A legal action by 10 employees of B&Q Ireland over the removal of bonuses and allowances could have major implications for many workers.
The action, supported by the employees' trade union Mandate, is being heard by Mr Justice Paul McDermott at the High Court.
The workers, represented by Peter Ward SC, are challenging a May 2014 finding by the Employment Appeals Tribunal that the removal of the allowances and bonuses, which had been paid for several years up to early 2012, was not a deduction of pay in breach of the Payment of Wages Act 1991.
There is no unilateral right to change the pay of employees and that is the “heart of the case”, Mr Ward argued
The case concerns the company’s decision in early 2012 to remove summer and winter bonus payments, amounting to 6 per cent of an employee’s annual salary, plus zone allowances of 41 cent per hour for Dublin- based workers.
Seven of the workers made complaints that the non-payment of a winter/summer bonus, normally paid twice annually in June and November, plus the non-payment of a zone allowance, breached the 1991 Act.
The other three workers, all employed by B&Q Ireland outside Dublin, challenged the non-payment of the winter and summer bonuses to them.
It was alleged the employer declared the winter/summer bonus for the period August 2011- January 2012 but, in January 2012, it unilaterally and retrospectively purported to withdraw the accrued bonus.
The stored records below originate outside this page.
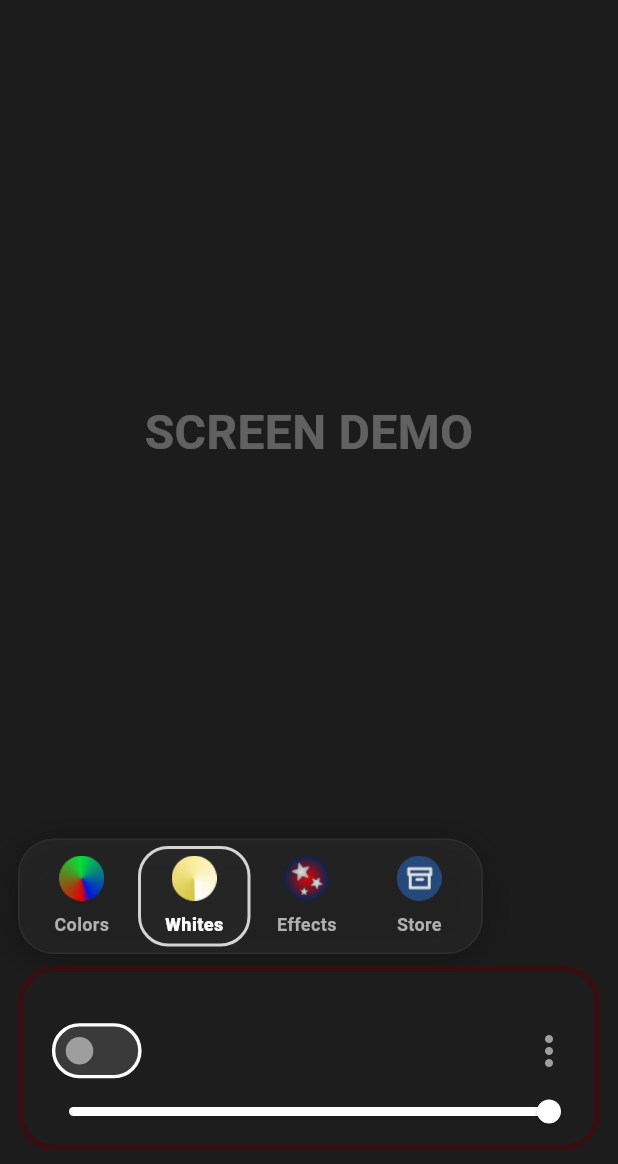
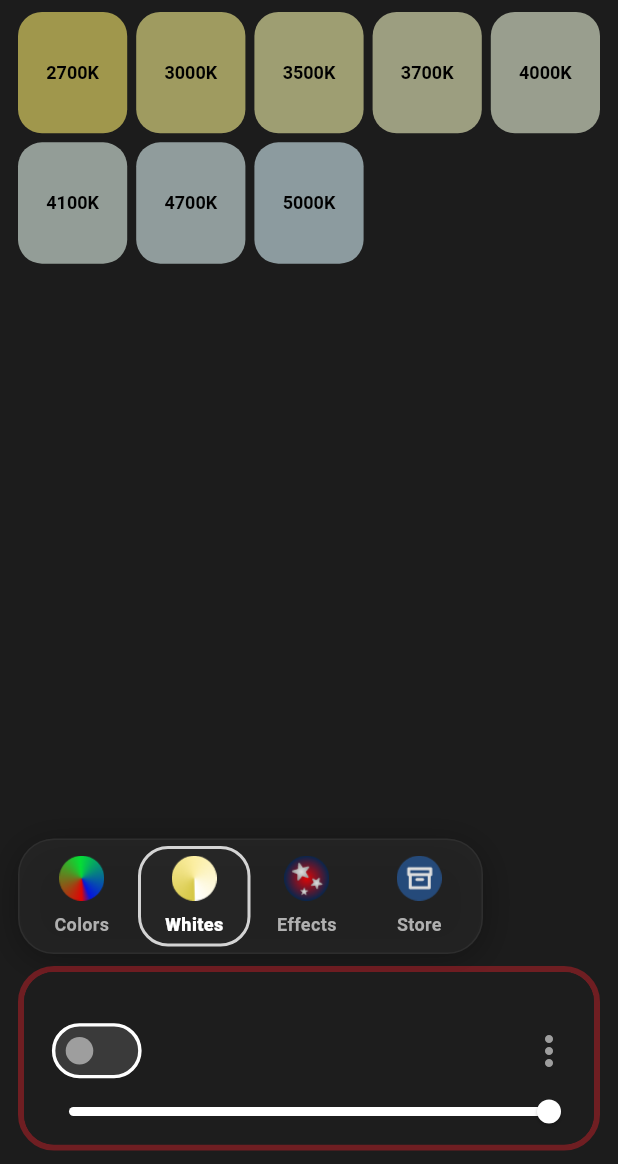
Before and after one commit to JoshFazekas/Haven_3.0, a Flutter app: the ColorsTabView screen opened directly with empty values, after a tap on "Whites", on a phone screen of 412 x 824 dp, the part 72-1236 px from its top. Run offline on Flutter 3.47's test engine with Material 3 defaults, Android fonts, the phone set to English and light mode, and no system bars; our stand-ins replace flutter_blue_plus, flutter_secure_storage, image_picker, lottie, permission_handler, shared_preferences; missing offline and left inert: network_info_plus, wifi_iot; accounts and stored records are empty; Roboto replaces fonts that are missing (SpaceMono).

Commit message:
few tweaks here and there

```diff
--- a/lib/screens/colors_tab_view.dart
+++ b/lib/screens/colors_tab_view.dart
@@ -163,18 +163,17 @@ class _ColorsTabViewState extends State<ColorsTabView>
       body: SafeArea(
         child: Column(
           children: [
-            const SizedBox(height: 10),
             // Color palette grid
             Expanded(
               child: Padding(
-                padding: const EdgeInsets.only(left: 12, right: 12, bottom: 15),
+                padding: const EdgeInsets.only(left: 6, right: 6, bottom: 0),
                 child: GridView.builder(
                   clipBehavior: Clip.none,
-                  padding: const EdgeInsets.all(12),
+                  padding: const EdgeInsets.symmetric(horizontal: 6, vertical: 0),
                   gridDelegate: const SliverGridDelegateWithFixedCrossAxisCount(
                     crossAxisCount: 5,
-                    crossAxisSpacing: 8,
-                    mainAxisSpacing: 8,
+                    crossAxisSpacing: 6,
+                    mainAxisSpacing: 6,
                     childAspectRatio: 0.9,
                   ),
                   itemCount:
@@ -303,12 +302,7 @@ class _ColorsTabViewState extends State<ColorsTabView>
                 decoration: BoxDecoration(
                   borderRadius: BorderRadius.circular(24),
                   border: Border.all(
-                    color: HSLColor.fromColor(_selectedColor)
-                        .withLightness(
-                          HSLColor.fromColor(_selectedColor).lightness * 0.3,
-                        )
-                        .toColor()
-                        .withOpacity(0.6),
+                    color: _selectedColor.withOpacity(0.4),
                     width: 4,
                   ),
                 ),
@@ -319,19 +313,12 @@ class _ColorsTabViewState extends State<ColorsTabView>
                     color: _isOn
                         ? (_brightness == 0
                               ? const Color(0xFF212121)
-                              : HSLColor.fromColor(_selectedColor)
-                                    .withLightness(
-                                      (HSLColor.fromColor(
-                                                _selectedColor,
-                                              ).lightness *
-                                              0.15) +
-                                          (HSLColor.fromColor(
-                                                _selectedColor,
-                                              ).lightness *
-                                              0.35 *
-                                              (_brightness / 100)),
-                                    )
-                                    .toColor())
+                              : Color.fromRGBO(
+                                  _selectedColor.red,
+                                  _selectedColor.green,
+                                  _selectedColor.blue,
+                                  0.15 + (0.35 * (_brightness / 100)),
+                                ))
                         : const Color(0xFF1D1D1D),
                     borderRadius: BorderRadius.circular(20),
                   ),
@@ -388,14 +375,7 @@ class _ColorsTabViewState extends State<ColorsTabView>
                               onChanged: (_) => _onToggleTap(),
                               activeColor: Colors.white,
                               activeTrackColor: _isOn
-                                  ? HSLColor.fromColor(_selectedColor)
-                                        .withLightness(
-                                          HSLColor.fromColor(
-                                                _selectedColor,
-                                              ).lightness *
-                                              0.3,
-                                        )
-                                        .toColor()
+                                  ? _selectedColor.withOpacity(0.5)
                                   : null,
                               inactiveThumbColor: Colors.grey,
                               inactiveTrackColor: const Color(0xFF3A3A3A),
--- a/lib/screens/whites_tab_view.dart
+++ b/lib/screens/whites_tab_view.dart
@@ -37,10 +37,21 @@ class _WhitesTabViewState extends State<WhitesTabView> {
   late bool _isOn;
   late double _brightness;
 
+  final Map<String, Color> _whiteTemperatures = {
+    '2700K': const Color(0xFFF8E96C),
+    '3000K': const Color(0xFFF6F08E),
+    '3500K': const Color(0xFFF4F4AC),
+    '3700K': const Color(0xFFF2F4C2),
+    '4000K': const Color(0xFFECF5DA),
+    '4100K': const Color(0xFFE3F3E9),
+    '4700K': const Color(0xFFDDF1F2),
+    '5000K': const Color(0xFFD6EFF6),
+  };
+
   @override
   void initState() {
     super.initState();
-    _selectedColor = widget.initialColor ?? Colors.white;
+    _selectedColor = widget.initialColor ?? const Color(0xFFF8E96C);
     _isOn = widget.initialIsOn ?? false;
     _brightness = widget.initialBrightness ?? 100.0;
   }
@@ -91,18 +102,87 @@ class _WhitesTabViewState extends State<WhitesTabView> {
       body: SafeArea(
         child: Column(
           children: [
-            const SizedBox(height: 10),
-            // Demo content area
+            // White temperature grid
             Expanded(
-              child: Center(
-                child: Text(
-                  'SCREEN DEMO',
-                  style: TextStyle(
-                    fontFamily: 'SpaceMono',
-                    fontSize: 32,
-                    fontWeight: FontWeight.bold,
-                    color: Colors.white.withOpacity(0.3),
+              child: Padding(
+                padding: const EdgeInsets.only(left: 6, right: 6, bottom: 0),
+                child: GridView.builder(
+                  clipBehavior: Clip.none,
+                  padding: const EdgeInsets.symmetric(horizontal: 6, vertical: 0),
+                  gridDelegate: const SliverGridDelegateWithFixedCrossAxisCount(
+                    crossAxisCount: 5,
+                    crossAxisSpacing: 6,
+                    mainAxisSpacing: 6,
+                    childAspectRatio: 0.9,
                   ),
+                  itemCount: _whiteTemperatures.length,
+                  itemBuilder: (context, index) {
+                    final tempName = _whiteTemperatures.keys.elementAt(index);
+                    final color = _whiteTemperatures[tempName]!;
+                    final isSelected = color == _selectedColor;
+
+                    // Darken white temperatures when not selected
+                    // This includes when a non-white color is selected
+                    final displayColor = isSelected
+                        ? color
+                        : Color.fromRGBO(
+                            color.red,
+                            color.green,
+                            color.blue,
+                            0.6,
+                          );
+
+                    return GestureDetector(
+                      onTap: () {
+                        HapticFeedback.mediumImpact();
+                        setState(() {
+                          _selectedColor = color;
+                          // If toggle is off, turn it on when a color is selected
+                          if (!_isOn) {
+                            _isOn = true;
+                          }
+                        });
+                        debugPrint('White temperature selected: $tempName - $color');
+                      },
+                      child: AnimatedContainer(
+                        duration: const Duration(milliseconds: 300),
+                        curve: Curves.easeInOut,
+                        decoration: BoxDecoration(
+                          color: displayColor,
+                          borderRadius: BorderRadius.circular(16),
+                          border: isSelected
+                              ? Border.all(color: Colors.white, width: 4)
+                              : Border.all(color: Colors.transparent, width: 4),
+                          boxShadow: isSelected
+                              ? [
+                                  BoxShadow(
+                                    color: color.withOpacity(0.6),
+                                    blurRadius: 12,
+                                    spreadRadius: 3,
+                                  ),
+                                ]
+                              : null,
+                        ),
+                        transform: isSelected
+                            ? Matrix4.identity().scaled(1.05)
+                            : Matrix4.identity(),
+                        child: Center(
+                          child: AnimatedDefaultTextStyle(
+                            duration: const Duration(milliseconds: 300),
+                            style: TextStyle(
+                              fontFamily: 'SpaceMono',
+                              fontSize: isSelected ? 13 : 12,
+                              fontWeight: isSelected
+                                  ? FontWeight.w900
+                                  : FontWeight.bold,
+                              color: Colors.black,
+                            ),
+                            child: Text(tempName, textAlign: TextAlign.center),
+                          ),
+                        ),
+                      ),
+                    );
+                  },
                 ),
               ),
             ),
@@ -129,12 +209,7 @@ class _WhitesTabViewState extends State<WhitesTabView> {
         decoration: BoxDecoration(
           borderRadius: BorderRadius.circular(24),
           border: Border.all(
-            color: HSLColor.fromColor(_selectedColor)
-                .withLightness(
-                  HSLColor.fromColor(_selectedColor).lightness * 0.3,
-                )
-                .toColor()
-                .withOpacity(0.6),
+            color: _selectedColor.withOpacity(0.4),
             width: 4,
           ),
         ),
@@ -145,19 +220,12 @@ class _WhitesTabViewState extends State<WhitesTabView> {
             color: _isOn
                 ? (_brightness == 0
                       ? const Color(0xFF212121)
-                      : HSLColor.fromColor(_selectedColor)
-                            .withLightness(
-                              (HSLColor.fromColor(
-                                        _selectedColor,
-                                      ).lightness *
-                                      0.15) +
-                                  (HSLColor.fromColor(
-                                        _selectedColor,
-                                      ).lightness *
-                                      0.35 *
-                                      (_brightness / 100)),
-                            )
-                            .toColor())
+                      : Color.fromRGBO(
+                          _selectedColor.red,
+                          _selectedColor.green,
+                          _selectedColor.blue,
+                          0.15 + (0.35 * (_brightness / 100)),
+                        ))
                 : const Color(0xFF1D1D1D),
             borderRadius: BorderRadius.circular(20),
           ),
@@ -211,14 +279,7 @@ class _WhitesTabViewState extends State<WhitesTabView> {
                       },
                       activeColor: Colors.white,
                       activeTrackColor: _isOn
-                          ? HSLColor.fromColor(_selectedColor)
-                                .withLightness(
-                                  HSLColor.fromColor(
-                                        _selectedColor,
-                                      ).lightness *
-                                      0.3,
-                                )
-                                .toColor()
+                          ? _selectedColor.withOpacity(0.5)
                           : null,
                       inactiveThumbColor: Colors.grey,
                       inactiveTrackColor: const Color(0xFF3A3A3A),
@@ -256,10 +317,26 @@ class _WhitesTabViewState extends State<WhitesTabView> {
                         overlayColor: Colors.white.withOpacity(0.2),
                       ),
                       child: Slider(
-                        value: 100,
+                        value: _brightness,
                         min: 0,
                         max: 100,
-                        onChanged: (value) {},
+                        onChanged: (value) {
+                          setState(() {
+                            _brightness = value;
+                            // Automatically turn off toggle when brightness reaches 0
+                            if (value == 0 && _isOn) {
+                              _isOn = false;
+                            }
+                            // Automatically turn on toggle when brightness is adjusted while off
+                            else if (value > 0 && !_isOn) {
+                              _isOn = true;
+                            }
+                          });
+                        },
+                        onChangeEnd: (value) {
+                          HapticFeedback.mediumImpact();
+                          debugPrint('Brightness set to: ${value.round()}%');
+                        },
                       ),
                     ),
                   ),
--- a/lib/widgets/device_control_card.dart
+++ b/lib/widgets/device_control_card.dart
@@ -60,17 +60,7 @@ class _DeviceControlCardState extends State<DeviceControlCard> {
         height: 101,
         decoration: BoxDecoration(
           borderRadius: BorderRadius.circular(20),
-          gradient: const RadialGradient(
-            center: Alignment.center,
-            radius: 1.5,
-            colors: [Color(0xFF3D3D3D), Color(0xFF070707)],
-          ),
-        ),
-        child: Container(
-          margin: const EdgeInsets.all(1.5), // Border width
-          decoration: BoxDecoration(
           color: const Color(0xFF1D1D1D),
-            borderRadius: BorderRadius.circular(18.5),
         ),
         padding: const EdgeInsets.symmetric(horizontal: 16, vertical: 12),
         child: Stack(
@@ -149,7 +139,6 @@ class _DeviceControlCardState extends State<DeviceControlCard> {
           ],
         ),
       ),
-      ),
     );
   }
 
@@ -193,7 +182,6 @@ class _DeviceControlCardState extends State<DeviceControlCard> {
         decoration: BoxDecoration(
           color: backgroundColor,
           borderRadius: BorderRadius.circular(12),
-          border: Border.all(color: borderColor, width: 1),
         ),
         child: Icon(icon, color: Colors.white, size: 24),
       ),
@@ -213,7 +201,6 @@ class _DeviceControlCardState extends State<DeviceControlCard> {
         decoration: BoxDecoration(
           color: backgroundColor,
           borderRadius: BorderRadius.circular(12),
-          border: Border.all(color: borderColor, width: 1),
         ),
         child: Image.asset(imagePath, width: 24, height: 24),
       ),
```
Lines whose indentation alone changed are shown as unchanged.
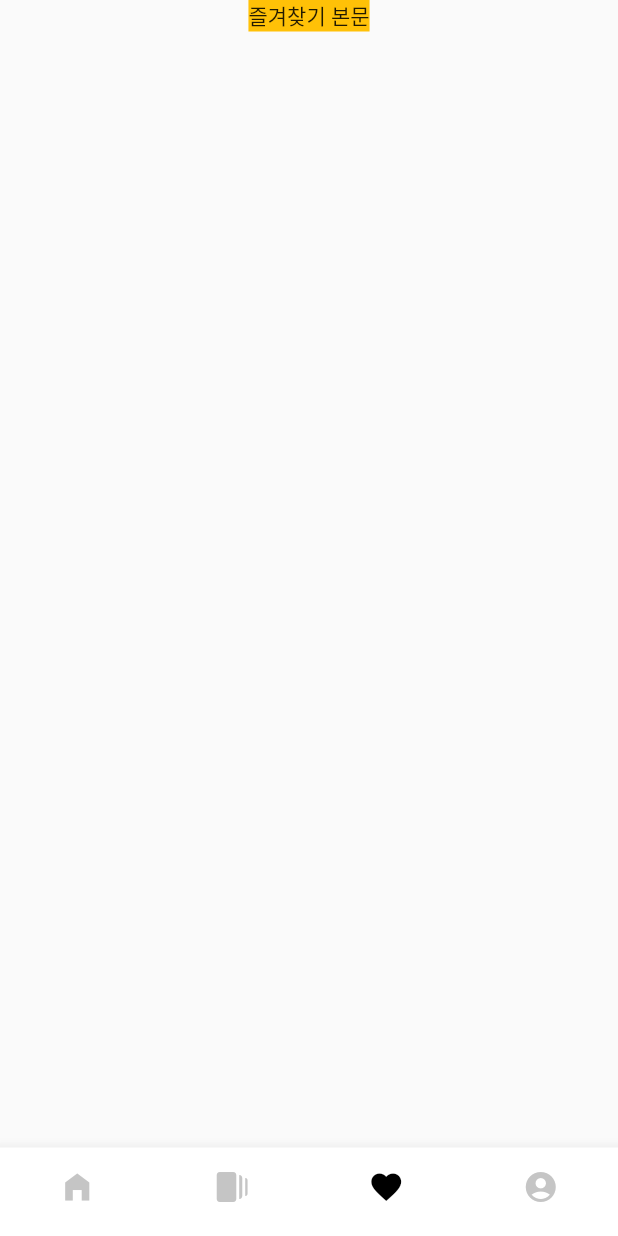
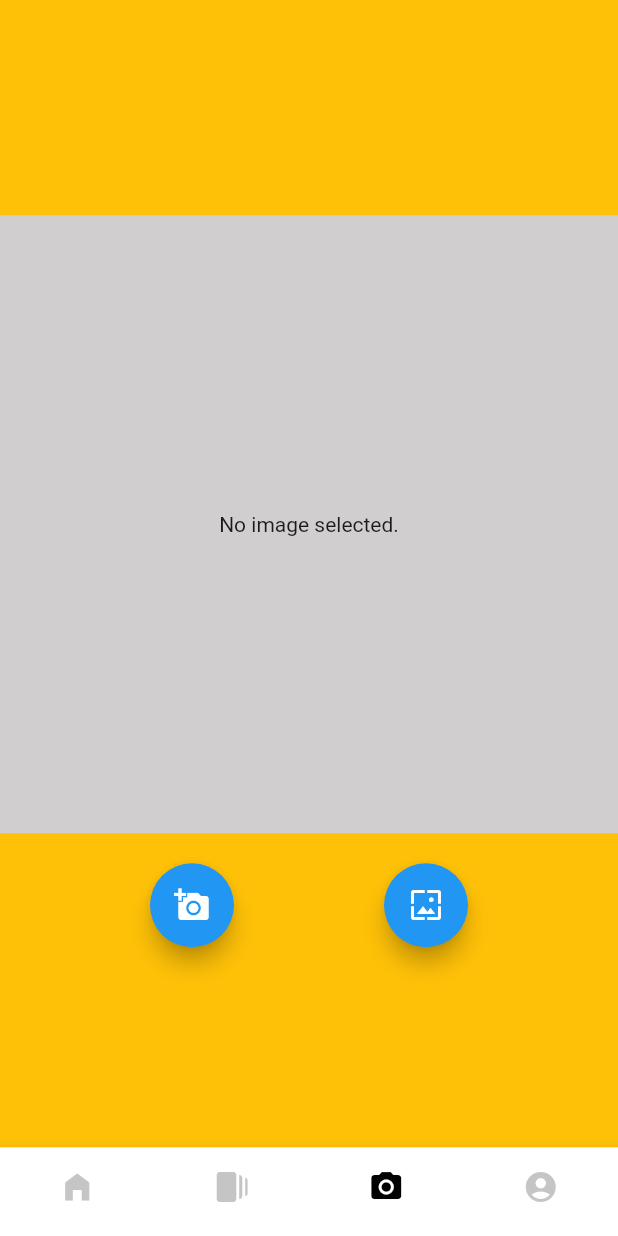
Before and after one commit to edp1096/hello_flutter, a Flutter app: the screen it shows after launch, item 3 of the bottom bar chosen, on a phone screen of 412 x 824 dp. Run offline on Flutter 3.47's test engine with Material 2 defaults, Android fonts, the phone set to English and light mode, and no system bars; our stand-ins replace get, image_picker, permission_handler, webview_flutter.

Commit message:
Anyway done.

```diff
--- a/lib/container_page.dart
+++ b/lib/container_page.dart
@@ -1,6 +1,6 @@
 import 'package:flutter/material.dart';
 import 'package:hello_flutter/screens/home.dart';
-import 'package:hello_flutter/screens/favorite.dart';
+import 'package:hello_flutter/screens/camera.dart';
 import 'package:hello_flutter/screens/webview.dart';
 import 'package:hello_flutter/screens/mypage.dart';
 
@@ -23,8 +23,8 @@ class _ScreenContainerState extends State<ScreenContainer> {
       icon: Icon(Icons.web_stories),
     ),
     const BottomNavigationBarItem(
-      label: '즐겨찾기',
-      icon: Icon(Icons.favorite),
+      label: '사진기',
+      icon: Icon(Icons.camera_alt),
     ),
     const BottomNavigationBarItem(
       label: '내 페이지',
@@ -35,7 +35,7 @@ class _ScreenContainerState extends State<ScreenContainer> {
   List pages = [
     const HomeScreen(),
     const WebViewScreen(),
-    const FavoriteScreen(),
+    const CameraScreen(),
     const MyPageScreen(),
   ];
 
--- a/lib/main.dart
+++ b/lib/main.dart
@@ -2,12 +2,16 @@ import 'package:flutter/material.dart';
 import 'package:get/get.dart';
 import 'package:hello_flutter/container_page.dart';
 import 'package:hello_flutter/landing_page.dart';
+import 'package:hello_flutter/utils/permission_manager.dart';
 
 class MyApp extends StatelessWidget {
   const MyApp({Key? key}) : super(key: key);
 
   @override
   Widget build(BuildContext context) {
+    final permissionManager = PermissionManager();
+    permissionManager.checkRequestCameraStoragePermission();
+
     final myapp = GetMaterialApp(
       debugShowCheckedModeBanner: false,
       initialRoute: '/',
--- /dev/null
+++ b/lib/screens/camera.dart
@@ -0,0 +1,89 @@
+import 'dart:io';
+import 'package:flutter/material.dart';
+import 'package:flutter/services.dart';
+import 'package:image_picker/image_picker.dart';
+
+class CameraScreen extends StatefulWidget {
+  const CameraScreen({Key? key}) : super(key: key);
+
+  @override
+  State<CameraScreen> createState() => _CameraScreenState();
+}
+
+class _CameraScreenState extends State<CameraScreen> {
+  File? _image;
+  final picker = ImagePicker();
+
+  // 카메라와 갤러리 이미지 취득
+  Future getImage(ImageSource imageSource) async {
+    final image = await picker.pickImage(source: imageSource);
+
+    setState(() {
+      if (image == null) {
+        return;
+      }
+      _image = File(image.path); // 가져온 이미지를 _image에 저장
+    });
+  }
+
+  // 이미지 표시
+  Widget showImage() {
+    const noImage = Text('No image selected.');
+
+    return Container(
+      color: const Color(0xffd0cece),
+      width: MediaQuery.of(context).size.width,
+      height: MediaQuery.of(context).size.width,
+      child: Center(
+        child: _image == null ? noImage : Image.file(File(_image!.path)),
+      ),
+    );
+  }
+
+  @override
+  Widget build(BuildContext context) {
+    // 화면 세로 고정
+    SystemChrome.setPreferredOrientations([
+      DeviceOrientation.portraitUp,
+      DeviceOrientation.portraitDown,
+    ]);
+
+    final scaffold = Container(
+      color: Colors.amber,
+      child: Center(
+        child: Column(
+          mainAxisAlignment: MainAxisAlignment.center,
+          children: [
+            const SizedBox(height: 10.0),
+            showImage(),
+            const SizedBox(height: 20.0),
+            Row(
+              mainAxisAlignment: MainAxisAlignment.spaceEvenly,
+              children: <Widget>[
+                // 카메라 버튼
+                FloatingActionButton(
+                  tooltip: 'Camera',
+                  onPressed: () {
+                    getImage(ImageSource.camera);
+                  },
+                  child: const Icon(Icons.add_a_photo),
+                ),
+
+                // 갤러리 버튼
+                FloatingActionButton(
+                  tooltip: 'Gallery',
+                  onPressed: () {
+                    getImage(ImageSource.gallery);
+                  },
+                  child: const Icon(Icons.wallpaper),
+                ),
+              ],
+            ),
+          ],
+        ),
+      ),
+    );
+
+    return Expanded(child: scaffold);
+  }
+}
--- a/lib/screens/favorite.dart
+++ /dev/null
@@ -1,20 +0,0 @@
-import 'package:flutter/material.dart';
-
-class FavoriteScreen extends StatefulWidget {
-  const FavoriteScreen({Key? key}) : super(key: key);
-
-  @override
-  State<FavoriteScreen> createState() => _FavoriteScreenState();
-}
-
-class _FavoriteScreenState extends State<FavoriteScreen> {
-  @override
-  Widget build(BuildContext context) {
-    final scaffold = Container(
-      color: Colors.amber,
-      child: const Text("즐겨찾기 본문"),
-    );
-
-    return scaffold;
-  }
-}
--- /dev/null
+++ b/lib/utils/permission_manager.dart
@@ -0,0 +1,13 @@
+import 'package:permission_handler/permission_handler.dart';
+
+class PermissionManager {
+  Future<bool> checkRequestCameraStoragePermission() async {
+    Map<Permission, PermissionStatus> statuses = await [
+      Permission.camera,
+      Permission.storage,
+    ].request();
+
+    return statuses[Permission.camera]!.isGranted &&
+        statuses[Permission.storage]!.isGranted;
+  }
+}
--- a/pubspec.yaml
+++ b/pubspec.yaml
@@ -38,6 +38,8 @@ dependencies:
   cupertino_icons: ^1.0.2
   get: ^4.6.5
   webview_flutter: ^4.2.2
+  permission_handler: ^10.3.0
+  image_picker: ^0.8.9
 
 dev_dependencies:
   flutter_test:
```
Also changed, not shown: pubspec.lock, 3 other files.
A rights commissioner upheld the workers’ claims, lodged on their behalf by Mandate.
In submissions, the union alleged that B&Q unilaterally informed staff at countrywide general meetings in early 2012 that it planned to immediately abolish the bonuses, remove the zone allowance, introduce new starter rates, new premiums and a recruitment ban to reduce numbers by 5 per cent.
Mandate complained the company had refused to meet it to discuss the workers’ concerns and also argued that B&Q had given a guarantee to employees in 2003 that the zone allowance would be reviewed “but not reduced or removed”.
B&Q appealed to the Employment Appeals Tribunal against the Rights Commissioner’s decisions and the tribunal conducted a joint hearing related to all the applicant workers.
The company told the tribunal that when the bonuses and allowances were removed in 2012, it was in an extremely difficult financial position and cost-saving measures were required to safeguard the future of the business and protect jobs.
Last May the tribunal ruled that the bonuses were discretionary in nature and could be unilaterally reviewed or withdrawn in a manner that complied with the 1991 Act.
The tribunal also ruled that non-payment of the zone allowance did not breach the 1991 Act and was not a deduction from wages payable.
The appeal against that decision continues on Wednesday.